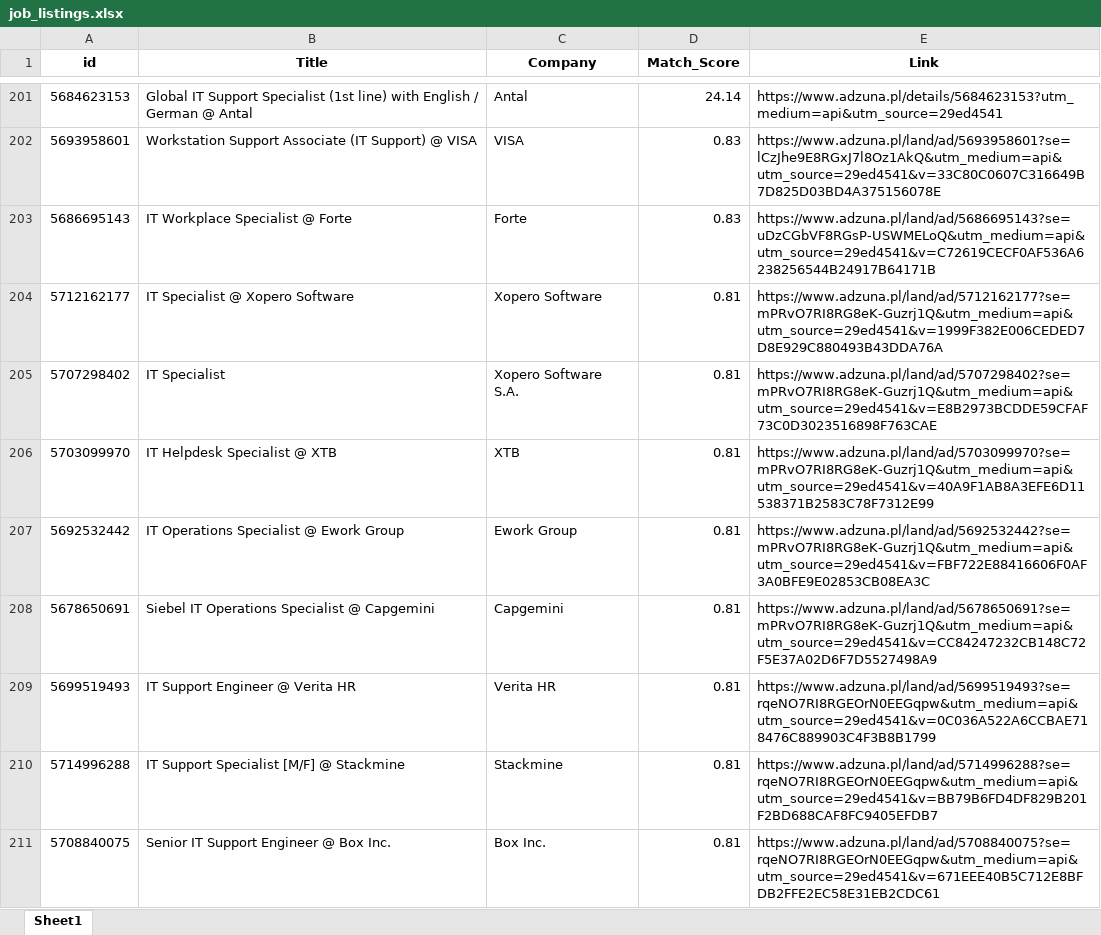
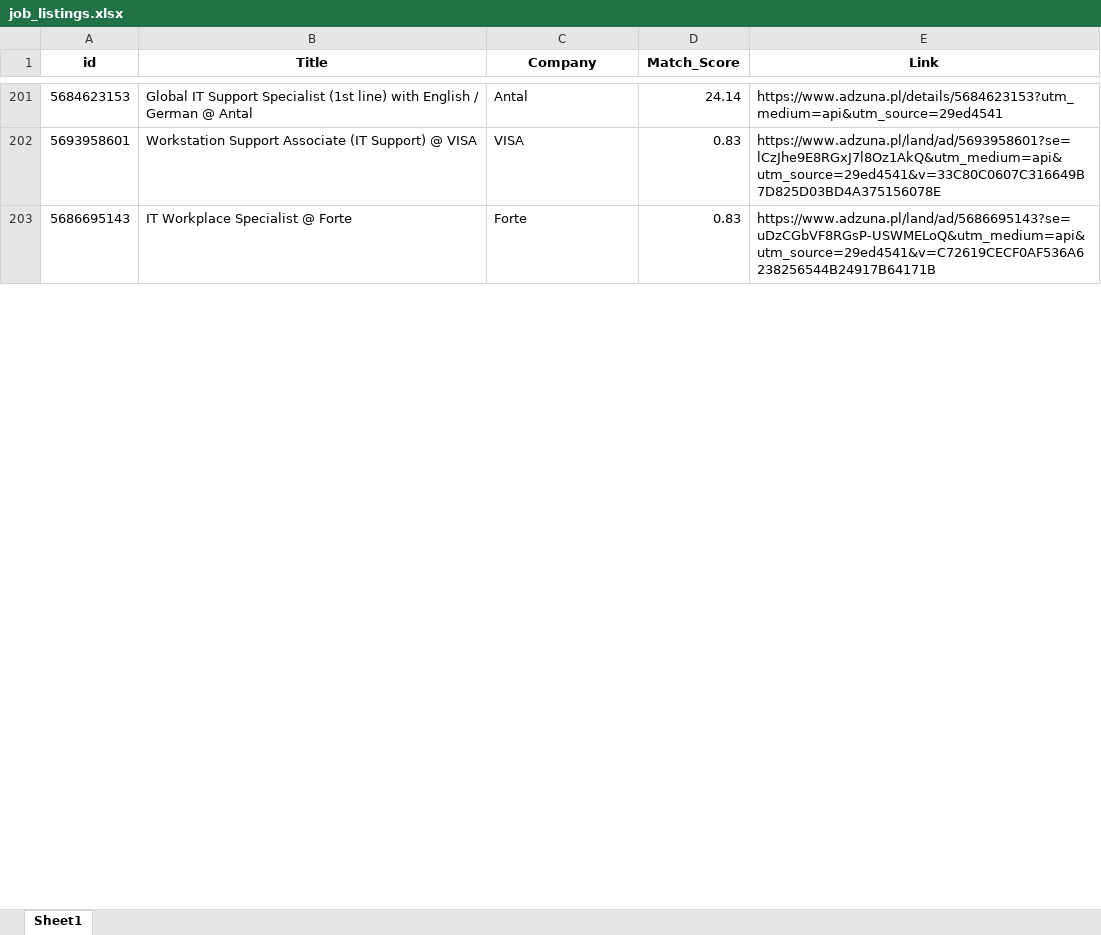
Before and after one commit to Byadiso/HireMeD, an Excel workbook: job_listings.xlsx, sheet Sheet1, drawn as a sheet; only a part is shown, gaps mark what is left out; values as stored, in another font and other column widths than the file's, no borders; removed rows and columns are numbered as before the commit, all else as after; the diff covers the shown part only; the diff names each change by its address in the sheet, - before the commit and + after, or states it on an @@ line.

```diff
--- a/job_listings.xlsx (sheet Sheet1)
+++ b/job_listings.xlsx (sheet Sheet1)
-row 204: 5712162177 | IT Specialist @ Xopero Software | Xopero Software | 0.81 | https://www.adzuna.pl/land/ad/5712162177?se=mPRvO7RI8RG8eK-Guzrj1Q&utm_medium=api&utm_source=29ed4541&v=1999F382E006CEDED7D8E929C880493B43DDA76A
-row 205: 5707298402 | IT Specialist | Xopero Software S.A. | 0.81 | https://www.adzuna.pl/land/ad/5707298402?se=mPRvO7RI8RG8eK-Guzrj1Q&utm_medium=api&utm_source=29ed4541&v=E8B2973BCDDE59CFAF73C0D3023516898F763CAE
-row 206: 5703099970 | IT Helpdesk Specialist @ XTB | XTB | 0.81 | https://www.adzuna.pl/land/ad/5703099970?se=mPRvO7RI8RG8eK-Guzrj1Q&utm_medium=api&utm_source=29ed4541&v=40A9F1AB8A3EFE6D11538371B2583C78F7312E99
-row 207: 5692532442 | IT Operations Specialist @ Ework Group | Ework Group | 0.81 | https://www.adzuna.pl/land/ad/5692532442?se=mPRvO7RI8RG8eK-Guzrj1Q&utm_medium=api&utm_source=29ed4541&v=FBF722E88416606F0AF3A0BFE9E02853CB08EA3C
-row 208: 5678650691 | Siebel IT Operations Specialist @ Capgemini | Capgemini | 0.81 | https://www.adzuna.pl/land/ad/5678650691?se=mPRvO7RI8RG8eK-Guzrj1Q&utm_medium=api&utm_source=29ed4541&v=CC84247232CB148C72F5E37A02D6F7D5527498A9
-row 209: 5699519493 | IT Support Engineer @ Verita HR | Verita HR | 0.81 | https://www.adzuna.pl/land/ad/5699519493?se=rqeNO7RI8RGEOrN0EEGqpw&utm_medium=api&utm_source=29ed4541&v=0C036A522A6CCBAE718476C889903C4F3B8B1799
-row 210: 5714996288 | IT Support Specialist [M/F] @ Stackmine | Stackmine | 0.81 | https://www.adzuna.pl/land/ad/5714996288?se=rqeNO7RI8RGEOrN0EEGqpw&utm_medium=api&utm_source=29ed4541&v=BB79B6FD4DF829B201F2BD688CAF8FC9405EFDB7
-row 211: 5708840075 | Senior IT Support Engineer @ Box Inc. | Box Inc. | 0.81 | https://www.adzuna.pl/land/ad/5708840075?se=rqeNO7RI8RGEOrN0EEGqpw&utm_medium=api&utm_source=29ed4541&v=671EEE40B5C712E8BFDB2FFE2EC58E31EB2CDC61
```
Also changed, not shown: 10 added rows, 2 removed rows and cell formats elsewhere in this sheet.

_What you are asked to do_. The required output is every line above that contains the string "Xopero".

_Task result_.
-row 204: 5712162177 | IT Specialist @ Xopero Software | Xopero Software | 0.81 | https://www.adzuna.pl/land/ad/5712162177?se=mPRvO7RI8RG8eK-Guzrj1Q&utm_medium=api&utm_source=29ed4541&v=1999F382E006CEDED7D8E929C880493B43DDA76A
-row 205: 5707298402 | IT Specialist | Xopero Software S.A. | 0.81 | https://www.adzuna.pl/land/ad/5707298402?se=mPRvO7RI8RG8eK-Guzrj1Q&utm_medium=api&utm_source=29ed4541&v=E8B2973BCDDE59CFAF73C0D3023516898F763CAE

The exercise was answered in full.